For decades, Washington has tried to resolve the Nagorno-Karabakh conflict through the Organization for Security and Cooperation in Europe’s Minsk Group, which is co-chaired by the United States, Russia, and France. But the effort hasn’t met with much success. In part, that is because Armenian and Azerbaijani positions have hardened in recent years. In the past, Armenia was adamant about retaining control over Nagorno-Karabakh but viewed the remaining Azerbaijani territories it controlled as bargaining chips for peace. Today, however, Armenia’s leaders reject even minor territorial compromises. In turn, Azerbaijan no longer trusts the international community to implement its resolutions and legal statements and has turned to building up its military power to coerce Armenia to leave the occupied territories. It is fair to say that Russian meddling is, to some extent, responsible for these hardened positions.
More fundamentally, peace efforts have failed because the United States has treated Armenia and Azerbaijan as the primary protagonists in the dispute while ignoring Russia’s role in prolonging the conflict. For example, successive U.S. secretaries of state and special negotiators have criticized the presidents of Armenia and Azerbaijan for “not preparing their people for peace,” as the leaders of the Minsk Group chided last year, and for failing to reach an agreement. They have invested millions of dollars in building ties between the two societies, but have never formed a strategy for dealing with Moscow because, until Crimea, Washington never acknowledged the extent to which Moscow uses ethnic conflicts around the region as a lever of influence.
Now that Russia is in the West’s doghouse for other reasons, though, there is no reason to soft-pedal the issue. Russia has proved ready to use military force (as it has in Ukraine and Georgia) and to use electoral processes and civil society organizations (it has supported Russian citizens in recent elections in Azerbaijan, Georgia, and Latvia) to get its way. And the West must counter.
But can the upcoming talks work? Some factors are favorable. A number of neighboring powers seem to support a settlement. Turkish Prime Minister Recep Tayyip Erdogan’s recent statement on the suffering of Armenians in the Ottoman Empire during World War I may be a hint toward a larger Turkish initiative to develop relations with Armenia. Iran, which in the past has supported Armenia in the conflict, is so bogged down by its own economic chaos that it appears uninterested in actively undermining a settlement. Further, in December, Azerbaijan launched the $45 billion Southern Corridor pipeline project to bring natural gas from the South Caucasus to Europe. Azerbaijan, Europe, and the investing companies are eager to prevent any conflict, which would derail the development of this important project.

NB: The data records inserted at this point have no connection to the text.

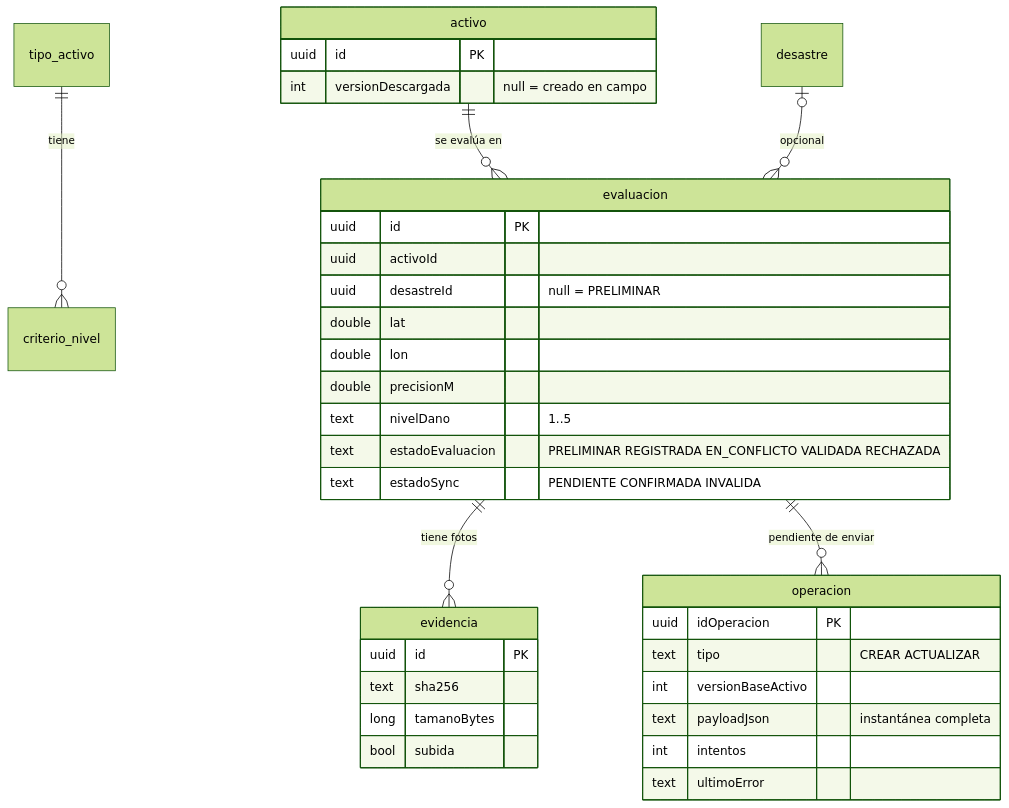
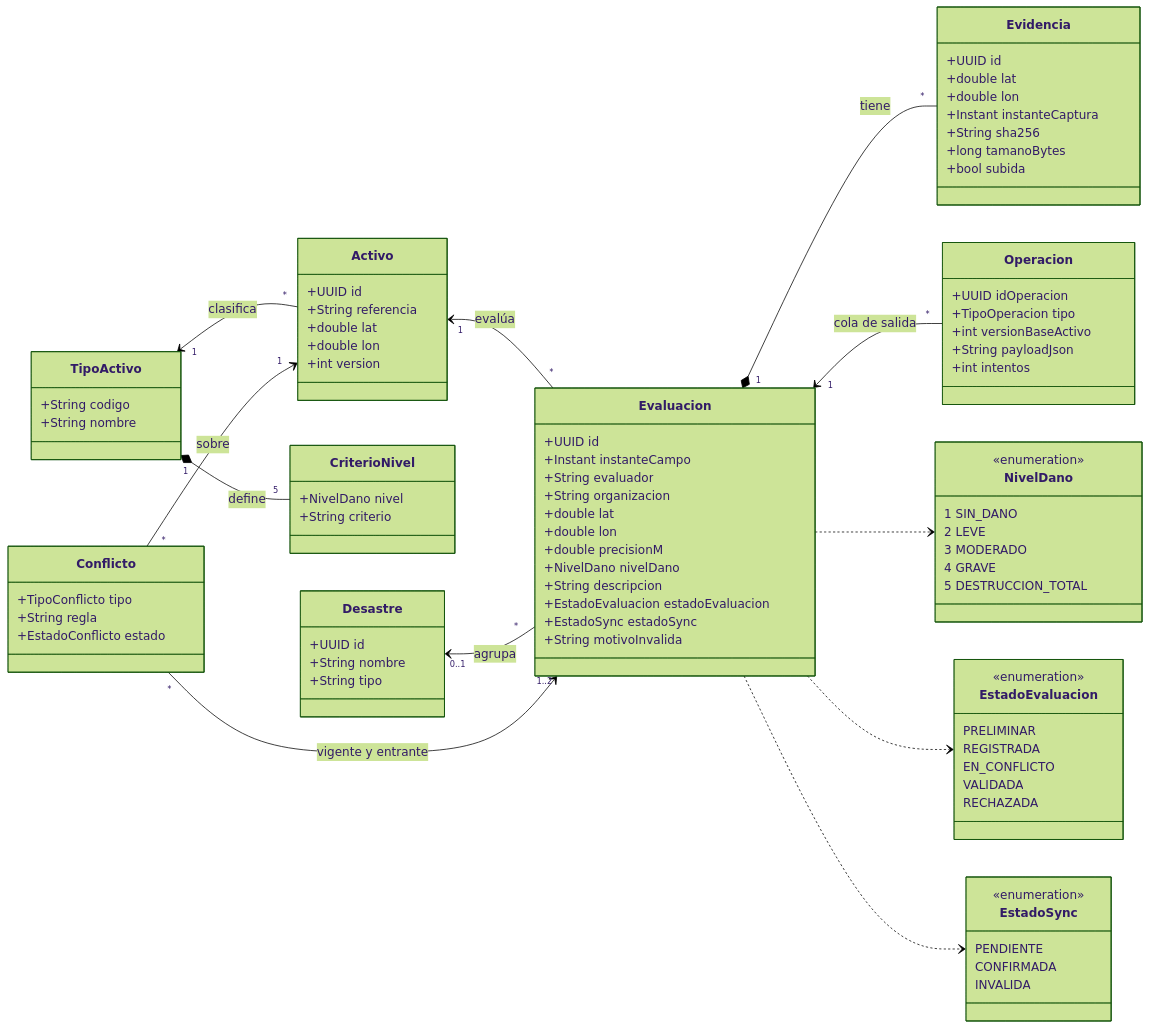
One commit to Gantu78/danos changed the second of 6 diagrams in docs/DISENO.md. Above: the diagram before and after it, drawn with Mermaid (forest theme). The commit also changed other lines of this file, not shown here.

````diff
--- a/docs/DISENO.md
+++ b/docs/DISENO.md
@@ -86,37 +49,92 @@
 ```mermaid
-erDiagram
-    tipo_activo ||--o{ criterio_nivel : "tiene"
-    activo ||--o{ evaluacion : "se evalúa en"
-    evaluacion ||--o{ evidencia : "tiene fotos"
-    evaluacion ||--o{ operacion : "pendiente de enviar"
-    desastre |o--o{ evaluacion : "opcional"
-    evaluacion {
-        uuid id PK
-        uuid activoId
-        uuid desastreId "null = PRELIMINAR"
-        double lat
-        double lon
-        double precisionM
-        text nivelDano "1..5"
-        text estadoEvaluacion "PRELIMINAR REGISTRADA EN_CONFLICTO VALIDADA RECHAZADA"
-        text estadoSync "PENDIENTE CONFIRMADA INVALIDA"
+classDiagram
+    direction LR
+    class Evaluacion {
+        +UUID id
+        +Instant instanteCampo
+        +String evaluador
+        +String organizacion
+        +double lat
+        +double lon
+        +double precisionM
+        +NivelDano nivelDano
+        +String descripcion
+        +EstadoEvaluacion estadoEvaluacion
+        +EstadoSync estadoSync
+        +String motivoInvalida
     }
-    operacion {
-        uuid idOperacion PK
-        text tipo "CREAR ACTUALIZAR"
-        int versionBaseActivo
-        text payloadJson "instantánea completa"
-        int intentos
-        text ultimoError
+    class Activo {
+        +UUID id
+        +String referencia
+        +double lat
+        +double lon
+        +int version
     }
-    activo {
-        uuid id PK
-        int versionDescargada "null = creado en campo"
+    class TipoActivo {
+        +String codigo
+        +String nombre
     }
-    evidencia {
-        uuid id PK
-        text sha256
-        long tamanoBytes
-        bool subida
+    class CriterioNivel {
+        +NivelDano nivel
+        +String criterio
     }
+    class Desastre {
+        +UUID id
+        +String nombre
+        +String tipo
+    }
+    class Evidencia {
+        +UUID id
+        +double lat
+        +double lon
+        +Instant instanteCaptura
+        +String sha256
+        +long tamanoBytes
+        +bool subida
+    }
+    class Operacion {
+        +UUID idOperacion
+        +TipoOperacion tipo
+        +int versionBaseActivo
+        +String payloadJson
+        +int intentos
+    }
+    class Conflicto {
+        +TipoConflicto tipo
+        +String regla
+        +EstadoConflicto estado
+    }
+    class NivelDano {
+        <<enumeration>>
+        1 SIN_DANO
+        2 LEVE
+        3 MODERADO
+        4 GRAVE
+        5 DESTRUCCION_TOTAL
+    }
+    class EstadoEvaluacion {
+        <<enumeration>>
+        PRELIMINAR
+        REGISTRADA
+        EN_CONFLICTO
+        VALIDADA
+        RECHAZADA
+    }
+    class EstadoSync {
+        <<enumeration>>
+        PENDIENTE
+        CONFIRMADA
+        INVALIDA
+    }
+    Activo "1" <-- "*" Evaluacion : evalúa
+    TipoActivo "1" <-- "*" Activo : clasifica
+    TipoActivo "1" *-- "5" CriterioNivel : define
+    Desastre "0..1" <-- "*" Evaluacion : agrupa
+    Evaluacion "1" *-- "*" Evidencia : tiene
+    Evaluacion "1" <-- "*" Operacion : cola de salida
+    Conflicto "*" --> "1" Activo : sobre
+    Conflicto "*" --> "1..2" Evaluacion : vigente y entrante
+    Evaluacion ..> NivelDano
+    Evaluacion ..> EstadoEvaluacion
+    Evaluacion ..> EstadoSync
 ```
````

Other factors might be less favorable. Putin is riding his recent success in Crimea and is not likely in the mood for compromise. Some in the Obama administration counter that Putin wants to smooth over Russia’s relations with the West and that compromising on the South Caucasus would be an easy way to do so. But that seems like wishful thinking.